(Source data)
# # # # #
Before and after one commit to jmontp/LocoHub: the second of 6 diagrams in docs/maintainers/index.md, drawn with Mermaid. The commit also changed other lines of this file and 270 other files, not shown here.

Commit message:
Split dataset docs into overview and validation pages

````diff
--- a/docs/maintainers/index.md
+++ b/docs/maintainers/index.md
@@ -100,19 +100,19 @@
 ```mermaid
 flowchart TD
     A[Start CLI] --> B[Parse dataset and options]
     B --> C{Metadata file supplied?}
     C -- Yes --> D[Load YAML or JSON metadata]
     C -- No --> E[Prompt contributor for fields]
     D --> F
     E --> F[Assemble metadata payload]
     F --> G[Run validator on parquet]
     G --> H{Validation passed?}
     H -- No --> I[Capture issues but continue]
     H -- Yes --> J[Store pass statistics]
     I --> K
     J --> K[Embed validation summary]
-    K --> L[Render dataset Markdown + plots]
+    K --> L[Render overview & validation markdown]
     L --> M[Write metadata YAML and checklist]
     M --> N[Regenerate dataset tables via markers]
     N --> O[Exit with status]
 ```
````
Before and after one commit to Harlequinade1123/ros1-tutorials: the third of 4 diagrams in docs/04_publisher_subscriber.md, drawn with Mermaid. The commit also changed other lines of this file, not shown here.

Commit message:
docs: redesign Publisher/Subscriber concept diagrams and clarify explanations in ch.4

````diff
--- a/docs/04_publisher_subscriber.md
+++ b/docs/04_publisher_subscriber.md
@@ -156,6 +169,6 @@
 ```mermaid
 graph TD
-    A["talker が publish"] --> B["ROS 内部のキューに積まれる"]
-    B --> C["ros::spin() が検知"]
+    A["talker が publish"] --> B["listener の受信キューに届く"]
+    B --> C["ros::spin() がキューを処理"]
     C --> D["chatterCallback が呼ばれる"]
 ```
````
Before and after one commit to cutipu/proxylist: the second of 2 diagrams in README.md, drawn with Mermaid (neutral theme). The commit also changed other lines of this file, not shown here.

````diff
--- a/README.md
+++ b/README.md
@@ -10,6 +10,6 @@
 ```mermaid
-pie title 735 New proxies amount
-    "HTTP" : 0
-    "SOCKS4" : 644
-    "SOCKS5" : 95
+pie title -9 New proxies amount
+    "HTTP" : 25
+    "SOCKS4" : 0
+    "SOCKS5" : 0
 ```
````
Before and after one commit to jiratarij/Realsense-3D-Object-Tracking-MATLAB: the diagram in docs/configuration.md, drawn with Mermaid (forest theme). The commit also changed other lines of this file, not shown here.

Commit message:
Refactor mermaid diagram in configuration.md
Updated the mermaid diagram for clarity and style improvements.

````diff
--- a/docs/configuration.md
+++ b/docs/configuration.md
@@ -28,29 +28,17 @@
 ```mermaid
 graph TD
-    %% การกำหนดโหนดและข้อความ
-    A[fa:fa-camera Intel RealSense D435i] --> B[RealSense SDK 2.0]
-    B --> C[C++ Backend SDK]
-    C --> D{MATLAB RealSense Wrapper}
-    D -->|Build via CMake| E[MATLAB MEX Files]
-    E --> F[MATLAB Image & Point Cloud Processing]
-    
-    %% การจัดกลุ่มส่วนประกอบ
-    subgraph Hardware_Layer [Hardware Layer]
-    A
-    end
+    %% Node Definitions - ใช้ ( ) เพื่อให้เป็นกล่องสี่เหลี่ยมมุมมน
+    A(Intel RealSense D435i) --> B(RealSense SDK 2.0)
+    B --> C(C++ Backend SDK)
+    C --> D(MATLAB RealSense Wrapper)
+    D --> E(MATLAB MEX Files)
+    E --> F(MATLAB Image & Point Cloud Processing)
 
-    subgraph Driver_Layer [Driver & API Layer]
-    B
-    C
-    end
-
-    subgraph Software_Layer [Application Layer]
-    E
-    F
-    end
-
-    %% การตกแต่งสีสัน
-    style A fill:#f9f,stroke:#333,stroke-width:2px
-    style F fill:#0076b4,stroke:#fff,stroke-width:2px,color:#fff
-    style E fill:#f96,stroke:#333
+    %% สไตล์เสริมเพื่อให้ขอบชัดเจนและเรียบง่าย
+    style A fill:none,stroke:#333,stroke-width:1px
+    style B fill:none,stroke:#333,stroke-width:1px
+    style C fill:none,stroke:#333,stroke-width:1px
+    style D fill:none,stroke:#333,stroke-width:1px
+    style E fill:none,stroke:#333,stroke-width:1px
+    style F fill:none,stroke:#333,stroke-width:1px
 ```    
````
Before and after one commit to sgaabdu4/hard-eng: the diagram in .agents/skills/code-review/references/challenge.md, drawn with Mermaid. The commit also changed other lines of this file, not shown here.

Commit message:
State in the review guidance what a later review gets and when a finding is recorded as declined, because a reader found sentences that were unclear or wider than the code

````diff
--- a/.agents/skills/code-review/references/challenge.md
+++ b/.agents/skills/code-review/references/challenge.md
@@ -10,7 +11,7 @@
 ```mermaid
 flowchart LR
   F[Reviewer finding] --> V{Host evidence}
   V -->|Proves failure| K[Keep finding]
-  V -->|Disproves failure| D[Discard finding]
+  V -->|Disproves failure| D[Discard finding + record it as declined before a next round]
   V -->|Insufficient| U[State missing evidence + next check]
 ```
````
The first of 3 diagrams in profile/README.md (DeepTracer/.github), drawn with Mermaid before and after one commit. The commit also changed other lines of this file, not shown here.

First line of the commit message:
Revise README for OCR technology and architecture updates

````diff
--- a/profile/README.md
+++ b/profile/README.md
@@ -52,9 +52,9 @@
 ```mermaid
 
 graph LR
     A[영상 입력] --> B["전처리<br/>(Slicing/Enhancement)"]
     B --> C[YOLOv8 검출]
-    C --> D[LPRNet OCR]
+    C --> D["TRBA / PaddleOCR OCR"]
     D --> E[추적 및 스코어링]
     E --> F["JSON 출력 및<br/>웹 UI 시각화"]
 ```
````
# # # # #
How to complete this task:
Only the lines from the one with "flowchart LR" through the last line of the records belong in the answer, each copied exactly.

The completed task:
 flowchart LR
   F[Reviewer finding] --> V{Host evidence}
   V -->|Proves failure| K[Keep finding]
-  V -->|Disproves failure| D[Discard finding]
+  V -->|Disproves failure| D[Discard finding + record it as declined before a next round]
   V -->|Insufficient| U[State missing evidence + next check]
 ```
````
The first of 3 diagrams in profile/README.md (DeepTracer/.github), drawn with Mermaid before and after one commit. The commit also changed other lines of this file, not shown here.

First line of the commit message:
Revise README for OCR technology and architecture updates

````diff
--- a/profile/README.md
+++ b/profile/README.md
@@ -52,9 +52,9 @@
 ```mermaid
 
 graph LR
     A[영상 입력] --> B["전처리<br/>(Slicing/Enhancement)"]
     B --> C[YOLOv8 검출]
-    C --> D[LPRNet OCR]
+    C --> D["TRBA / PaddleOCR OCR"]
     D --> E[추적 및 스코어링]
     E --> F["JSON 출력 및<br/>웹 UI 시각화"]
 ```
````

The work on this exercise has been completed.